Soft spoken and spiritually inclined David Joseph Manners was born Rauf de Ryther Duan Acklom in Halifax, Nova Scotia in 1900. He benefited from a busy acting career (including DRACULA, THE BLACK CAT and a number of other horror roles) but found he had cultivated a distinct distaste for Hollywood. He eschewed the extravagant and excessive lifestyle of a successful actor and intensely disliked being "set up" by his publicist with dates that were surreptitiously designed for nothing more than photo ops with starlets hanging on the arm of one of Hollywood's most popular leading men. In 1936, he unceremoniously fled the decadence of Tinsel Town for the California desert, where he settled into the pursuit of spiritual and religious studies, writing and painting at his beloved and secluded Rancho Yucca Loma which he designed and built in 1933. He remained active by acting in numerous stage productions until about 1950. In 1978, Manners became restless and moved back to Los Angeles, where he lived in a home in Pacific Palisades, ironically not far from the sinful siren named Hollywood. He died at the age of 98 in Santa Barbara, Ventura County.
Manners was among the first actors to receive a star on the "Walk of Fame", but after he left Hollywood, the star was mysteriously removed with no reason given. In any event, the truth remains a mystery to this day.
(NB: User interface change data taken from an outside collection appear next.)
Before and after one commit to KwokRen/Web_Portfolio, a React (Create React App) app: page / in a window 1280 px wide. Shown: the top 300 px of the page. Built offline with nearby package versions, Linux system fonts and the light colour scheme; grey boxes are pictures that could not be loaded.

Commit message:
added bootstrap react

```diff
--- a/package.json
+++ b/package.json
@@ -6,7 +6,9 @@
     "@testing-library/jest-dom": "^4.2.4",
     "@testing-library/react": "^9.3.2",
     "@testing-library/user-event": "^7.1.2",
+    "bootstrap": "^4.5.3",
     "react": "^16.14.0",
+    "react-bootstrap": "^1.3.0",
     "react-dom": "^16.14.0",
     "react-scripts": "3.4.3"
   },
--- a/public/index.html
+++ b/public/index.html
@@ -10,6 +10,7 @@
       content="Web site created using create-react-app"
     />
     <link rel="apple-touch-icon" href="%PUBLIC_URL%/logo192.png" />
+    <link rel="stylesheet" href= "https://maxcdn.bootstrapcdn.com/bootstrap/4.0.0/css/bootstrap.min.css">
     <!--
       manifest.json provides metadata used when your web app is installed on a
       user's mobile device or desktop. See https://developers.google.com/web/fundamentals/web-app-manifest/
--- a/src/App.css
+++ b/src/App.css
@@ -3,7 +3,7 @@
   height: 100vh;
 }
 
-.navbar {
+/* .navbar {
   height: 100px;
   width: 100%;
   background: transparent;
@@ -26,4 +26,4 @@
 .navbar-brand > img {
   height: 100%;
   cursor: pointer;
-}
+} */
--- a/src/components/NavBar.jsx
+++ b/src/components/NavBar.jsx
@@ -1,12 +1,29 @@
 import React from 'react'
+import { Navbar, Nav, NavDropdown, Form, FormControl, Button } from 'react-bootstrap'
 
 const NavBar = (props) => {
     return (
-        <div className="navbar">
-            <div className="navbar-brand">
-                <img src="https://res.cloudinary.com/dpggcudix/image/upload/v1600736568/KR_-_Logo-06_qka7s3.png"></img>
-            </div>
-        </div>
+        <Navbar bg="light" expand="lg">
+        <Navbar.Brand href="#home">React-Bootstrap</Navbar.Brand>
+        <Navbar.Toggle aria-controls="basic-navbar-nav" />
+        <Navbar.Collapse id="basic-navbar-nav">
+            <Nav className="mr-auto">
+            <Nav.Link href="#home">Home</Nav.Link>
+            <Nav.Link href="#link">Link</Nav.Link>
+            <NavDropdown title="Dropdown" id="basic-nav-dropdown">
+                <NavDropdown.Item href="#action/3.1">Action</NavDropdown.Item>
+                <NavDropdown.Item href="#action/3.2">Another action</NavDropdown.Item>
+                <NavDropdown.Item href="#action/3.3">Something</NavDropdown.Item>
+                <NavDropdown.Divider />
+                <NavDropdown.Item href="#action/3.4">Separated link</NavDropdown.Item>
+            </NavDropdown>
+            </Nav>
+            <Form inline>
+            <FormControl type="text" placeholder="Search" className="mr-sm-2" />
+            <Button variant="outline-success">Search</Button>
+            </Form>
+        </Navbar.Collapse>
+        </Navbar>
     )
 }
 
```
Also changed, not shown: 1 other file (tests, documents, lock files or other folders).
The portrait shown above is from the May, 1932 issue of PICTURE PLAY magazine. The caption states that audiences will see him next in A DANGEROUS BRUNETTE. The film was released by Warner Bros. under the title, MAN WANTED. There is no photo credit, but the shot is probably by Homer Van Pelt, the still photographer for the film. Manners would make a few more movies that year before his role in Universal's THE MUMMY.